Material for this task below:
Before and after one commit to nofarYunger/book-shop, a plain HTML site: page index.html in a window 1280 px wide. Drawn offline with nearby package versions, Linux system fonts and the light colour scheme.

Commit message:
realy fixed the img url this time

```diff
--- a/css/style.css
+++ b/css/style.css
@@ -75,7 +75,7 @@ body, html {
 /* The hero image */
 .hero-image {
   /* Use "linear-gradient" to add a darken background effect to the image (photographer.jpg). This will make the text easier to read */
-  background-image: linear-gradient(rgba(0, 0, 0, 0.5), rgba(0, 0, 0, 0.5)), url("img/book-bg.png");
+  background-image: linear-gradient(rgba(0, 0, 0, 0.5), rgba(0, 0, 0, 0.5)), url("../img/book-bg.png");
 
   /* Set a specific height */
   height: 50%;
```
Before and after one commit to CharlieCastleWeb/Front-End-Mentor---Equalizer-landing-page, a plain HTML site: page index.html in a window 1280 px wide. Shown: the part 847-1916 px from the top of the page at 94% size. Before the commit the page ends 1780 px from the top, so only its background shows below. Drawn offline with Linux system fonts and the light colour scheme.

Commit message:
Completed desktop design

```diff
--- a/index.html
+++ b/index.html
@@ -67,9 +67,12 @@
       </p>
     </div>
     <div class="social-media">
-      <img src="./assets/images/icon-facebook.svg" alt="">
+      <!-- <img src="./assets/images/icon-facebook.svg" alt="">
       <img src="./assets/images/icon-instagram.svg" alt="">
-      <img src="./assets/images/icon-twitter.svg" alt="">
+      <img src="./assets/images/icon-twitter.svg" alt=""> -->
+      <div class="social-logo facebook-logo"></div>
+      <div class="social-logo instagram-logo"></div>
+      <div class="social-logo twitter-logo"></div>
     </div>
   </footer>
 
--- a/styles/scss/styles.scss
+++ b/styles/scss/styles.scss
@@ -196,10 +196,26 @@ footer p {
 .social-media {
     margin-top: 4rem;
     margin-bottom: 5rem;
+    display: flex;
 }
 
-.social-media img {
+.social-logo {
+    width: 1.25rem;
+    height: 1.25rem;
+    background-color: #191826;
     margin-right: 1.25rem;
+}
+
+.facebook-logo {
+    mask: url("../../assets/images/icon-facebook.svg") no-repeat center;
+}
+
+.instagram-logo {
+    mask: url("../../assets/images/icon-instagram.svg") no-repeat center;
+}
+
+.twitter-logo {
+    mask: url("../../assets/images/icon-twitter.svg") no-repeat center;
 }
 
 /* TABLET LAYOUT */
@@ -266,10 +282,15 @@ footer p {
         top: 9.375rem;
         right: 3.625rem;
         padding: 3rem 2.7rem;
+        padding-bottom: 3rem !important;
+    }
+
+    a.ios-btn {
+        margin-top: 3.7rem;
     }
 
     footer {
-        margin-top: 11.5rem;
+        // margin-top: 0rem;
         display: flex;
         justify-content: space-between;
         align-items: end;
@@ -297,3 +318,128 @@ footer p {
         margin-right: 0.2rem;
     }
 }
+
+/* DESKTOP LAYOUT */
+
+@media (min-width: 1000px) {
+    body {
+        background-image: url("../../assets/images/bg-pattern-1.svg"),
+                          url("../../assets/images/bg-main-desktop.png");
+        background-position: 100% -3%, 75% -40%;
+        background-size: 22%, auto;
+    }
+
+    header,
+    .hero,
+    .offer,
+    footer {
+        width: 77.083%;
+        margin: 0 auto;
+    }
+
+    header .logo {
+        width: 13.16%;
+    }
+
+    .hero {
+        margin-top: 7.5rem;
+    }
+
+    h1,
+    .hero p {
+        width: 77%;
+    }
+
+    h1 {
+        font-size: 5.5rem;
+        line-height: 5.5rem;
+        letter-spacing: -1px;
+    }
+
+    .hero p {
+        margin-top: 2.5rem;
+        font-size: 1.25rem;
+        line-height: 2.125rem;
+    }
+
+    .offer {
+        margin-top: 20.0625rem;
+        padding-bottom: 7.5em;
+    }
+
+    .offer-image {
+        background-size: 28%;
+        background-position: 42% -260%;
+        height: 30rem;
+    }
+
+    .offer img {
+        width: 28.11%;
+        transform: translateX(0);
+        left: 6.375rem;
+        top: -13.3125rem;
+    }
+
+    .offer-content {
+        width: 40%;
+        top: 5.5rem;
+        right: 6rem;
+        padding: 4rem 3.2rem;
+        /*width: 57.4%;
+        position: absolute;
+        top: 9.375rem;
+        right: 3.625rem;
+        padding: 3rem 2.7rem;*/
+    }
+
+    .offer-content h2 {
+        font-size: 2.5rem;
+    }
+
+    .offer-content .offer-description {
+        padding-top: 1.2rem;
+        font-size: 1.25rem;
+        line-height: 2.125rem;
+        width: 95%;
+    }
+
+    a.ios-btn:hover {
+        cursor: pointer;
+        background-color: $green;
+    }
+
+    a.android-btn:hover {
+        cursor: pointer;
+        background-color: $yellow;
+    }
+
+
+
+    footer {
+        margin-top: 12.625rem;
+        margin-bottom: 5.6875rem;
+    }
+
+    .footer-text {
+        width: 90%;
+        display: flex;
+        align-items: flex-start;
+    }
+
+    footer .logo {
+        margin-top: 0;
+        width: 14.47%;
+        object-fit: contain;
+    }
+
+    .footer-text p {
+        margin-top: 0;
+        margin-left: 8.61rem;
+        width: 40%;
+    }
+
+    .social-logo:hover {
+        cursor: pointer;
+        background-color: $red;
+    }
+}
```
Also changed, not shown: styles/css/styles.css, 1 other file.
End of Material for this task.
- **Instructions to follow**
Exactly as shown, output all of the material above.

- **Output for this task**
Before and after one commit to nofarYunger/book-shop, a plain HTML site: page index.html in a window 1280 px wide. Drawn offline with nearby package versions, Linux system fonts and the light colour scheme.

Commit message:
realy fixed the img url this time

```diff
--- a/css/style.css
+++ b/css/style.css
@@ -75,7 +75,7 @@ body, html {
 /* The hero image */
 .hero-image {
   /* Use "linear-gradient" to add a darken background effect to the image (photographer.jpg). This will make the text easier to read */
-  background-image: linear-gradient(rgba(0, 0, 0, 0.5), rgba(0, 0, 0, 0.5)), url("img/book-bg.png");
+  background-image: linear-gradient(rgba(0, 0, 0, 0.5), rgba(0, 0, 0, 0.5)), url("../img/book-bg.png");
 
   /* Set a specific height */
   height: 50%;
```
Before and after one commit to CharlieCastleWeb/Front-End-Mentor---Equalizer-landing-page, a plain HTML site: page index.html in a window 1280 px wide. Shown: the part 847-1916 px from the top of the page at 94% size. Before the commit the page ends 1780 px from the top, so only its background shows below. Drawn offline with Linux system fonts and the light colour scheme.

Commit message:
Completed desktop design

```diff
--- a/index.html
+++ b/index.html
@@ -67,9 +67,12 @@
       </p>
     </div>
     <div class="social-media">
-      <img src="./assets/images/icon-facebook.svg" alt="">
+      <!-- <img src="./assets/images/icon-facebook.svg" alt="">
       <img src="./assets/images/icon-instagram.svg" alt="">
-      <img src="./assets/images/icon-twitter.svg" alt="">
+      <img src="./assets/images/icon-twitter.svg" alt=""> -->
+      <div class="social-logo facebook-logo"></div>
+      <div class="social-logo instagram-logo"></div>
+      <div class="social-logo twitter-logo"></div>
     </div>
   </footer>
 
--- a/styles/scss/styles.scss
+++ b/styles/scss/styles.scss
@@ -196,10 +196,26 @@ footer p {
 .social-media {
     margin-top: 4rem;
     margin-bottom: 5rem;
+    display: flex;
 }
 
-.social-media img {
+.social-logo {
+    width: 1.25rem;
+    height: 1.25rem;
+    background-color: #191826;
     margin-right: 1.25rem;
+}
+
+.facebook-logo {
+    mask: url("../../assets/images/icon-facebook.svg") no-repeat center;
+}
+
+.instagram-logo {
+    mask: url("../../assets/images/icon-instagram.svg") no-repeat center;
+}
+
+.twitter-logo {
+    mask: url("../../assets/images/icon-twitter.svg") no-repeat center;
 }
 
 /* TABLET LAYOUT */
@@ -266,10 +282,15 @@ footer p {
         top: 9.375rem;
         right: 3.625rem;
         padding: 3rem 2.7rem;
+        padding-bottom: 3rem !important;
+    }
+
+    a.ios-btn {
+        margin-top: 3.7rem;
     }
 
     footer {
-        margin-top: 11.5rem;
+        // margin-top: 0rem;
         display: flex;
         justify-content: space-between;
         align-items: end;
@@ -297,3 +318,128 @@ footer p {
         margin-right: 0.2rem;
     }
 }
+
+/* DESKTOP LAYOUT */
+
+@media (min-width: 1000px) {
+    body {
+        background-image: url("../../assets/images/bg-pattern-1.svg"),
+                          url("../../assets/images/bg-main-desktop.png");
+        background-position: 100% -3%, 75% -40%;
+        background-size: 22%, auto;
+    }
+
+    header,
+    .hero,
+    .offer,
+    footer {
+        width: 77.083%;
+        margin: 0 auto;
+    }
+
+    header .logo {
+        width: 13.16%;
+    }
+
+    .hero {
+        margin-top: 7.5rem;
+    }
+
+    h1,
+    .hero p {
+        width: 77%;
+    }
+
+    h1 {
+        font-size: 5.5rem;
+        line-height: 5.5rem;
+        letter-spacing: -1px;
+    }
+
+    .hero p {
+        margin-top: 2.5rem;
+        font-size: 1.25rem;
+        line-height: 2.125rem;
+    }
+
+    .offer {
+        margin-top: 20.0625rem;
+        padding-bottom: 7.5em;
+    }
+
+    .offer-image {
+        background-size: 28%;
+        background-position: 42% -260%;
+        height: 30rem;
+    }
+
+    .offer img {
+        width: 28.11%;
+        transform: translateX(0);
+        left: 6.375rem;
+        top: -13.3125rem;
+    }
+
+    .offer-content {
+        width: 40%;
+        top: 5.5rem;
+        right: 6rem;
+        padding: 4rem 3.2rem;
+        /*width: 57.4%;
+        position: absolute;
+        top: 9.375rem;
+        right: 3.625rem;
+        padding: 3rem 2.7rem;*/
+    }
+
+    .offer-content h2 {
+        font-size: 2.5rem;
+    }
+
+    .offer-content .offer-description {
+        padding-top: 1.2rem;
+        font-size: 1.25rem;
+        line-height: 2.125rem;
+        width: 95%;
+    }
+
+    a.ios-btn:hover {
+        cursor: pointer;
+        background-color: $green;
+    }
+
+    a.android-btn:hover {
+        cursor: pointer;
+        background-color: $yellow;
+    }
+
+
+
+    footer {
+        margin-top: 12.625rem;
+        margin-bottom: 5.6875rem;
+    }
+
+    .footer-text {
+        width: 90%;
+        display: flex;
+        align-items: flex-start;
+    }
+
+    footer .logo {
+        margin-top: 0;
+        width: 14.47%;
+        object-fit: contain;
+    }
+
+    .footer-text p {
+        margin-top: 0;
+        margin-left: 8.61rem;
+        width: 40%;
+    }
+
+    .social-logo:hover {
+        cursor: pointer;
+        background-color: $red;
+    }
+}
```
Also changed, not shown: styles/css/styles.css, 1 other file.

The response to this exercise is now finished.